__WORK ITEM__
Pull out every line with the word "offset" from the entries below.
----------
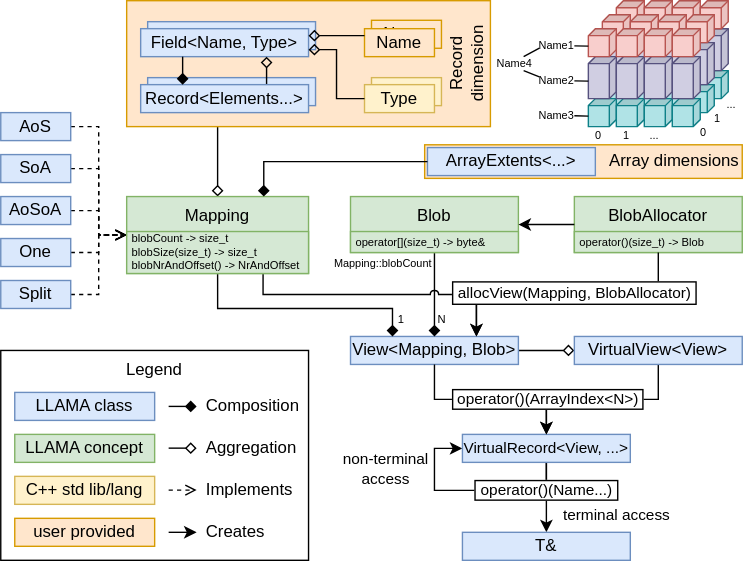
This is docs/images/overview.svg from alpaka-group/llama, a draw.io export, as it was before one commit. Source tidied: cells renumbered, new cells last; positions are measured from the earlier drawing's top-left corner, leaving out a move shared by most shapes.
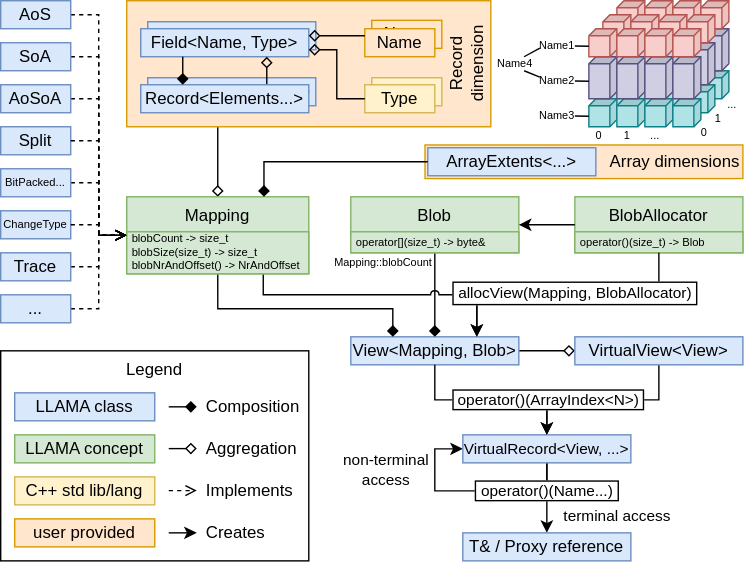
Later version of the same file.

Commit message:
Include new mappings in overview.svg

Change to the diagram source:
```diff
@@ -47,7 +47,7 @@
     <mxCell id="12" value="VirtualView&amp;lt;View&amp;gt;" style="rounded=0;whiteSpace=wrap;html=1;fillColor=#dae8fc;strokeColor=#6c8ebf;" parent="1" vertex="1">
       <mxGeometry x="410" y="240" width="120" height="20" as="geometry" />
     </mxCell>
-    <mxCell id="13" value="T&amp;amp;" style="rounded=0;whiteSpace=wrap;html=1;fillColor=#dae8fc;strokeColor=#6c8ebf;" parent="1" vertex="1">
+    <mxCell id="13" value="T&amp;amp; / Proxy reference" style="rounded=0;whiteSpace=wrap;html=1;fillColor=#dae8fc;strokeColor=#6c8ebf;" parent="1" vertex="1">
       <mxGeometry x="330" y="380" width="120" height="20" as="geometry" />
     </mxCell>
     <mxCell id="14" style="edgeStyle=orthogonalEdgeStyle;rounded=0;jettySize=auto;html=1;" parent="1" edge="1" source="6" target="10">
@@ -66,11 +66,6 @@
         </Array>
       </mxGeometry>
     </mxCell>
-    <mxCell id="17" value="1" style="edgeLabel;html=1;align=center;verticalAlign=middle;fontSize=8;" parent="16" vertex="1">
-      <mxGeometry x="0.93" relative="1" as="geometry">
-        <mxPoint x="6" y="-6" as="offset" />
-      </mxGeometry>
-    </mxCell>
     <mxCell id="18" style="edgeStyle=orthogonalEdgeStyle;rounded=0;jettySize=auto;html=1;endArrow=diamond;endFill=1;" parent="1" edge="1" source="33" target="6">
       <mxGeometry relative="1" as="geometry" />
     </mxCell>
@@ -79,11 +74,6 @@
         <mxPoint x="-38" y="-0.8" as="offset" />
       </mxGeometry>
     </mxCell>
-    <mxCell id="20" value="N" style="edgeLabel;html=1;align=center;verticalAlign=middle;fontSize=8;" parent="18" vertex="1">
-      <mxGeometry x="0.74" relative="1" as="geometry">
-        <mxPoint x="5" y="-4" as="offset" />
-      </mxGeometry>
-    </mxCell>
     <mxCell id="21" style="edgeStyle=orthogonalEdgeStyle;rounded=0;jumpStyle=arc;jettySize=auto;html=1;exitX=0.75;exitY=1;exitDx=0;exitDy=0;entryX=0.75;entryY=0;entryDx=0;entryDy=0;" parent="1" edge="1" source="45" target="6">
       <mxGeometry relative="1" as="geometry">
         <Array as="points">
@@ -95,47 +85,57 @@
     <mxCell id="22" style="edgeStyle=orthogonalEdgeStyle;rounded=0;jumpStyle=arc;jettySize=auto;html=1;dashed=1;startArrow=none;startFill=0;endArrow=open;endFill=0;fontSize=7.8;entryX=0;entryY=0.5;entryDx=0;entryDy=0;" parent="1" edge="1" source="23" target="45">
       <mxGeometry relative="1" as="geometry">
         <Array as="points">
-          <mxPoint x="70" y="90" />
+          <mxPoint x="70" y="10" />
           <mxPoint x="70" y="168" />
         </Array>
       </mxGeometry>
     </mxCell>
     <mxCell id="23" value="AoS" style="rounded=0;whiteSpace=wrap;html=1;fillColor=#dae8fc;strokeColor=#6c8ebf;" parent="1" vertex="1">
-      <mxGeometry y="80" width="50" height="20" as="geometry" />
+      <mxGeometry width="50" height="20" as="geometry" />
     </mxCell>
     <mxCell id="24" style="edgeStyle=orthogonalEdgeStyle;rounded=0;jumpStyle=arc;jettySize=auto;html=1;dashed=1;startArrow=none;startFill=0;endArrow=open;endFill=0;fontSize=7.8;entryX=0;entryY=0.5;entryDx=0;entryDy=0;" parent="1" edge="1" source="25" target="45">
       <mxGeometry relative="1" as="geometry">
         <Array as="points">
-          <mxPoint x="70" y="120" />
+          <mxPoint x="70" y="40" />
           <mxPoint x="70" y="168" />
         </Array>
       </mxGeometry>
     </mxCell>
     <mxCell id="25" value="SoA" style="rounded=0;whiteSpace=wrap;html=1;fillColor=#dae8fc;strokeColor=#6c8ebf;" parent="1" vertex="1">
-      <mxGeometry y="110" width="50" height="20" as="geometry" />
+      <mxGeometry y="30" width="50" height="20" as="geometry" />
     </mxCell>
-    <mxCell id="26" style="edgeStyle=orthogonalEdgeStyle;rounded=0;jumpStyle=arc;jettySize=auto;html=1;dashed=1;startArrow=none;startFill=0;endArrow=open;endFill=0;fontSize=7.8;" parent="1" edge="1" source="27" target="45">
-      <mxGeometry relative="1" as="geometry" />
+    <mxCell id="26" style="edgeStyle=orthogonalEdgeStyle;rounded=0;jumpStyle=arc;jettySize=auto;html=1;dashed=1;startArrow=none;startFill=0;endArrow=open;endFill=0;fontSize=7.8;entryX=0;entryY=0.5;entryDx=0;entryDy=0;" parent="1" edge="1" source="27" target="45">
+      <mxGeometry relative="1" as="geometry">
+        <Array as="points">
+          <mxPoint x="70" y="70" />
+          <mxPoint x="70" y="168" />
+        </Array>
+      </mxGeometry>
     </mxCell>
     <mxCell id="27" value="AoSoA" style="rounded=0;whiteSpace=wrap;html=1;fillColor=#dae8fc;strokeColor=#6c8ebf;" parent="1" vertex="1">
-      <mxGeometry y="140" width="50" height="20" as="geometry" />
+      <mxGeometry y="60" width="50" height="20" as="geometry" />
     </mxCell>
-    <mxCell id="28" style="edgeStyle=orthogonalEdgeStyle;rounded=0;jumpStyle=arc;jettySize=auto;html=1;dashed=1;startArrow=none;startFill=0;endArrow=open;endFill=0;fontSize=7.8;" parent="1" edge="1" source="29" target="45">
-      <mxGeometry relative="1" as="geometry" />
+    <mxCell id="28" style="edgeStyle=orthogonalEdgeStyle;rounded=0;jumpStyle=arc;jettySize=auto;html=1;dashed=1;startArrow=none;startFill=0;endArrow=open;endFill=0;fontSize=7.8;entryX=0;entryY=0.5;entryDx=0;entryDy=0;" parent="1" edge="1" source="29" target="45">
+      <mxGeometry relative="1" as="geometry">
+        <Array as="points">
+          <mxPoint x="70" y="220" />
+          <mxPoint x="70" y="168" />
+        </Array>
+      </mxGeometry>
     </mxCell>
-    <mxCell id="29" value="One" style="rounded=0;whiteSpace=wrap;html=1;fillColor=#dae8fc;strokeColor=#6c8ebf;" parent="1" vertex="1">
-      <mxGeometry y="170" width="50" height="20" as="geometry" />
+    <mxCell id="29" value="..." style="rounded=0;whiteSpace=wrap;html=1;fillColor=#dae8fc;strokeColor=#6c8ebf;" parent="1" vertex="1">
+      <mxGeometry y="210" width="50" height="20" as="geometry" />
     </mxCell>
-    <mxCell id="30" style="edgeStyle=orthogonalEdgeStyle;rounded=0;jumpStyle=arc;jettySize=auto;html=1;dashed=1;startArrow=none;startFill=0;endArrow=open;endFill=0;fontSize=7.8;entryX=0;entryY=0.5;entryDx=0;entryDy=0;" parent="1" edge="1" source="31" target="45">
+    <mxCell id="30" style="edgeStyle=orthogonalEdgeStyle;rounded=0;jumpStyle=arc;jettySize=auto;html=1;dashed=1;startArrow=none;startFill=0;endArrow=open;endFill=0;fontSize=7.8;entryX=0;entryY=0.5;entryDx=0;entryDy=0;" parent="1" edge="1" source="124" target="45">
       <mxGeometry relative="1" as="geometry">
         <Array as="points">
-          <mxPoint x="70" y="210" />
+          <mxPoint x="70" y="130" />
           <mxPoint x="70" y="168" />
         </Array>
       </mxGeometry>
     </mxCell>
     <mxCell id="31" value="Split" style="rounded=0;whiteSpace=wrap;html=1;fillColor=#dae8fc;strokeColor=#6c8ebf;" parent="1" vertex="1">
-      <mxGeometry y="200" width="50" height="20" as="geometry" />
+      <mxGeometry y="90" width="50" height="20" as="geometry" />
     </mxCell>
     <mxCell id="32" style="group;" parent="1" vertex="1">
       <mxGeometry x="250" y="140" width="120" height="40" as="geometry" />
@@ -439,5 +439,39 @@
     <mxCell id="122" value="Implements" style="text;html=1;strokeColor=none;fillColor=none;align=left;verticalAlign=middle;whiteSpace=wrap;rounded=0;" parent="1" vertex="1">
       <mxGeometry x="145" y="340" width="70" height="20" as="geometry" />
     </mxCell>
+    <mxCell id="123" value="ChangeType" style="rounded=0;whiteSpace=wrap;html=1;fillColor=#dae8fc;strokeColor=#6c8ebf;fontSize=8;" parent="1" vertex="1">
+      <mxGeometry y="150" width="50" height="20" as="geometry" />
+    </mxCell>
+    <mxCell id="124" value="BitPacked..." style="rounded=0;whiteSpace=wrap;html=1;fillColor=#dae8fc;strokeColor=#6c8ebf;fontSize=8;" parent="1" vertex="1">
+      <mxGeometry y="120" width="50" height="20" as="geometry" />
+    </mxCell>
+    <mxCell id="125" style="edgeStyle=orthogonalEdgeStyle;rounded=0;jumpStyle=arc;jettySize=auto;html=1;dashed=1;startArrow=none;startFill=0;endArrow=open;endFill=0;fontSize=7.8;entryX=0;entryY=0.5;entryDx=0;entryDy=0;exitX=1;exitY=0.5;exitDx=0;exitDy=0;" parent="1" edge="1" source="126" target="45">
+      <mxGeometry relative="1" as="geometry">
+        <Array as="points">
+          <mxPoint x="50" y="190" />
+          <mxPoint x="70" y="190" />
+          <mxPoint x="70" y="167" />
+        </Array>
+      </mxGeometry>
+    </mxCell>
+    <mxCell id="126" value="Trace" style="rounded=0;whiteSpace=wrap;html=1;fillColor=#dae8fc;strokeColor=#6c8ebf;" parent="1" vertex="1">
+      <mxGeometry y="180" width="50" height="20" as="geometry" />
+    </mxCell>
+    <mxCell id="127" style="edgeStyle=orthogonalEdgeStyle;rounded=0;jumpStyle=arc;jettySize=auto;html=1;dashed=1;startArrow=none;startFill=0;endArrow=open;endFill=0;fontSize=7.8;exitX=1;exitY=0.5;exitDx=0;exitDy=0;entryX=0;entryY=0.5;entryDx=0;entryDy=0;" parent="1" edge="1" source="123" target="45">
+      <mxGeometry relative="1" as="geometry">
+        <Array as="points">
+          <mxPoint x="70" y="160" />
+          <mxPoint x="70" y="168" />
+        </Array>
+      </mxGeometry>
+    </mxCell>
+    <mxCell id="128" style="edgeStyle=orthogonalEdgeStyle;rounded=0;jumpStyle=arc;jettySize=auto;html=1;dashed=1;startArrow=none;startFill=0;endArrow=open;endFill=0;fontSize=7.8;entryX=0;entryY=0.5;entryDx=0;entryDy=0;exitX=1;exitY=0.5;exitDx=0;exitDy=0;" parent="1" edge="1" source="31" target="45">
+      <mxGeometry relative="1" as="geometry">
+        <Array as="points">
+          <mxPoint x="70" y="100" />
+          <mxPoint x="70" y="168" />
+        </Array>
+      </mxGeometry>
+    </mxCell>
   </root>
 </mxGraphModel>
```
----------
__ANSWER SECTION__
-        <mxPoint x="6" y="-6" as="offset" />
         <mxPoint x="-38" y="-0.8" as="offset" />
-        <mxPoint x="5" y="-4" as="offset" />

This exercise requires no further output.